[Records shown — start]
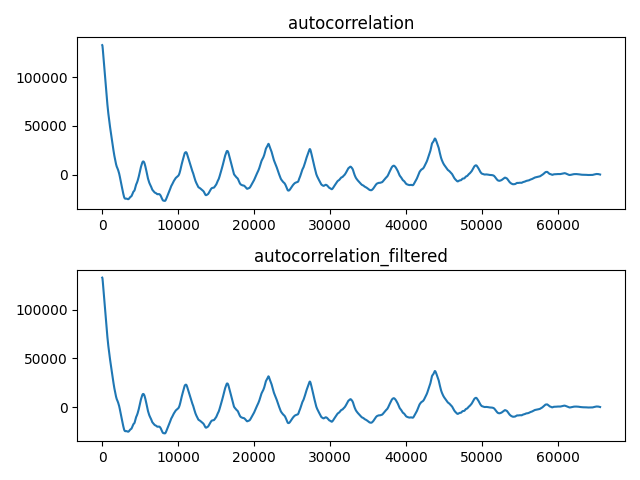
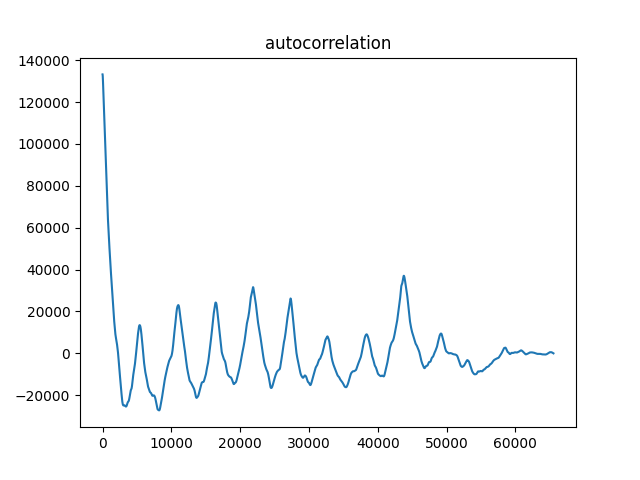
Fix 1,2 and 3

diff --git a/RoboticsFlow/DigitalSignalProcessing/1st Lab/ask4/ask4.py b/RoboticsFlow/DigitalSignalProcessing/1st Lab/ask4/ask4.py
@@ -12,11 +12,10 @@ import warnings
 files = ['../foxtrot_excerpt1.mp3', 
          '../foxtrot_excerpt2.mp3', 
          '../salsa_excerpt.mp3' ]
-
-file = files[1]
+ 
 warnings.simplefilter("ignore", UserWarning)
 figure_counter = 0 #for plots
-data, samplerate = librosa.load(file) #default 22050 samplerate freq
+data, samplerate = librosa.load(files[0]) #default 22050 samplerate freq
 
 
 
@@ -111,27 +110,27 @@ figure_counter += 1
 plt.figure(figure_counter) 
 
 ax = plt.subplot2grid( (2,1), (0,0) )
-plt.title('Details[1]')
+plt.title('Details[2]')
 plt.plot(np.arange(len(z[1])), details[1])
 
 ax = plt.subplot2grid( (2,1), (1,0) )
-plt.title('x[1]')
+plt.title('x[2]')
 plt.plot(np.arange(len(x[1])), x[1], 'b')
 plt.tight_layout() 
-plt.savefig('diagrams/x[1]_details[1].png')
+plt.savefig('diagrams/x[2]_details[2].png')
 
 figure_counter += 1
 plt.figure(figure_counter) 
 
 ax = plt.subplot2grid( (2,1), (0,0) )
-plt.title('Details[3]')
+plt.title('Details[4]')
 plt.plot(np.arange(len(z[3])), details[3])
 
 ax = plt.subplot2grid( (2,1), (1,0) )
-plt.title('x[3]')
+plt.title('x[4]')
 plt.plot(np.arange(len(x[3])), x[3], 'b') 
 plt.tight_layout() 
-plt.savefig('diagrams/x[3]_details[3].png') 
+plt.savefig('diagrams/x[4]_details[4].png') 
 
 
 #########################################################################
@@ -140,7 +139,7 @@ plt.savefig('diagrams/x[3]_details[3].png')
 #                                                                       #
 #########################################################################
   
-length = len(signal)
+length = len(signal)/2
 x_new = [np.interp(np.linspace(0, len(x_new[i]), length) , np.arange(len(x_new[i])), x_new[i]) for i in range(8)  ]
 
  
@@ -152,7 +151,10 @@ for i in range(3):
         if i == 2 and j == 2:
             continue
         ax = plt.subplot2grid((3,3), (i,j)) 
-        plt.title('x[' + str(3*i + j) +']')
+        if 3*i + j < 7:
+            plt.title('x[' + str(3*i + j+1) +']')
+        else:
+            plt.title('a[' + str(3*i + j + 1) +']')
         plt.plot(np.arange(len(x_new[3*i + j])), x_new[3*i + j])
 
 plt.tight_layout() 
@@ -208,22 +210,16 @@ autocorrelation_filtered = gaussian_filter1d(autocorrelation, 1)
 
 #########################################################################
 #                                                                       #
-#  plot both autocorrelation and autocorrelation filtered               #
+#  plot autocorrelation filtered                                        #
 #                                                                       #
 #########################################################################
 
 figure_counter += 1
 plt.figure(figure_counter)
-
-ax = plt.subplot2grid((2,1),(0,0))
-plt.title("autocorrelation")
-plt.plot(np.arange(len(autocorrelation)), autocorrelation)
-
-ax = plt.subplot2grid((2,1),(1,0))
-plt.plot(np.arange(len(autocorrelation_filtered)), autocorrelation_filtered)
-plt.title("autocorrelation_filtered")
-plt.tight_layout()  
-plt.savefig('diagrams/autocorrelation.png')
+ 
+plt.title("Autocorrelation Filtered")
+plt.plot(np.arange(len(autocorrelation_filtered)), autocorrelation_filtered) 
+plt.savefig('diagrams/autocorrelation_filtered.png')
 
 peaks = findPeaksInInterval(autocorrelation_filtered[6615:22051])
 print(peaks)
@@ -234,7 +230,7 @@ BPM = []
 
 
 for i in peaks:
-    BPM.append(60*22050/i)
+    BPM.append(int(60*22050/i))
 
 BPM_sorted = BPM.sort()
 
@@ -256,3 +252,5 @@ plt.savefig('diagrams/bpm.png')
 
 
 plt.show()
+ 
+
[Records shown — finish]
◆ Task statement
Return the records above exactly, without the pictures.

◆ Result for this task
Fix 1,2 and 3

diff --git a/RoboticsFlow/DigitalSignalProcessing/1st Lab/ask4/ask4.py b/RoboticsFlow/DigitalSignalProcessing/1st Lab/ask4/ask4.py
@@ -12,11 +12,10 @@ import warnings
 files = ['../foxtrot_excerpt1.mp3', 
          '../foxtrot_excerpt2.mp3', 
          '../salsa_excerpt.mp3' ]
-
-file = files[1]
+ 
 warnings.simplefilter("ignore", UserWarning)
 figure_counter = 0 #for plots
-data, samplerate = librosa.load(file) #default 22050 samplerate freq
+data, samplerate = librosa.load(files[0]) #default 22050 samplerate freq
 
 
 
@@ -111,27 +110,27 @@ figure_counter += 1
 plt.figure(figure_counter) 
 
 ax = plt.subplot2grid( (2,1), (0,0) )
-plt.title('Details[1]')
+plt.title('Details[2]')
 plt.plot(np.arange(len(z[1])), details[1])
 
 ax = plt.subplot2grid( (2,1), (1,0) )
-plt.title('x[1]')
+plt.title('x[2]')
 plt.plot(np.arange(len(x[1])), x[1], 'b')
 plt.tight_layout() 
-plt.savefig('diagrams/x[1]_details[1].png')
+plt.savefig('diagrams/x[2]_details[2].png')
 
 figure_counter += 1
 plt.figure(figure_counter) 
 
 ax = plt.subplot2grid( (2,1), (0,0) )
-plt.title('Details[3]')
+plt.title('Details[4]')
 plt.plot(np.arange(len(z[3])), details[3])
 
 ax = plt.subplot2grid( (2,1), (1,0) )
-plt.title('x[3]')
+plt.title('x[4]')
 plt.plot(np.arange(len(x[3])), x[3], 'b') 
 plt.tight_layout() 
-plt.savefig('diagrams/x[3]_details[3].png') 
+plt.savefig('diagrams/x[4]_details[4].png') 
 
 
 #########################################################################
@@ -140,7 +139,7 @@ plt.savefig('diagrams/x[3]_details[3].png')
 #                                                                       #
 #########################################################################
   
-length = len(signal)
+length = len(signal)/2
 x_new = [np.interp(np.linspace(0, len(x_new[i]), length) , np.arange(len(x_new[i])), x_new[i]) for i in range(8)  ]
 
  
@@ -152,7 +151,10 @@ for i in range(3):
         if i == 2 and j == 2:
             continue
         ax = plt.subplot2grid((3,3), (i,j)) 
-        plt.title('x[' + str(3*i + j) +']')
+        if 3*i + j < 7:
+            plt.title('x[' + str(3*i + j+1) +']')
+        else:
+            plt.title('a[' + str(3*i + j + 1) +']')
         plt.plot(np.arange(len(x_new[3*i + j])), x_new[3*i + j])
 
 plt.tight_layout() 
@@ -208,22 +210,16 @@ autocorrelation_filtered = gaussian_filter1d(autocorrelation, 1)
 
 #########################################################################
 #                                                                       #
-#  plot both autocorrelation and autocorrelation filtered               #
+#  plot autocorrelation filtered                                        #
 #                                                                       #
 #########################################################################
 
 figure_counter += 1
 plt.figure(figure_counter)
-
-ax = plt.subplot2grid((2,1),(0,0))
-plt.title("autocorrelation")
-plt.plot(np.arange(len(autocorrelation)), autocorrelation)
-
-ax = plt.subplot2grid((2,1),(1,0))
-plt.plot(np.arange(len(autocorrelation_filtered)), autocorrelation_filtered)
-plt.title("autocorrelation_filtered")
-plt.tight_layout()  
-plt.savefig('diagrams/autocorrelation.png')
+ 
+plt.title("Autocorrelation Filtered")
+plt.plot(np.arange(len(autocorrelation_filtered)), autocorrelation_filtered) 
+plt.savefig('diagrams/autocorrelation_filtered.png')
 
 peaks = findPeaksInInterval(autocorrelation_filtered[6615:22051])
 print(peaks)
@@ -234,7 +230,7 @@ BPM = []
 
 
 for i in peaks:
-    BPM.append(60*22050/i)
+    BPM.append(int(60*22050/i))
 
 BPM_sorted = BPM.sort()
 
@@ -256,3 +252,5 @@ plt.savefig('diagrams/bpm.png')
 
 
 plt.show()
+ 
+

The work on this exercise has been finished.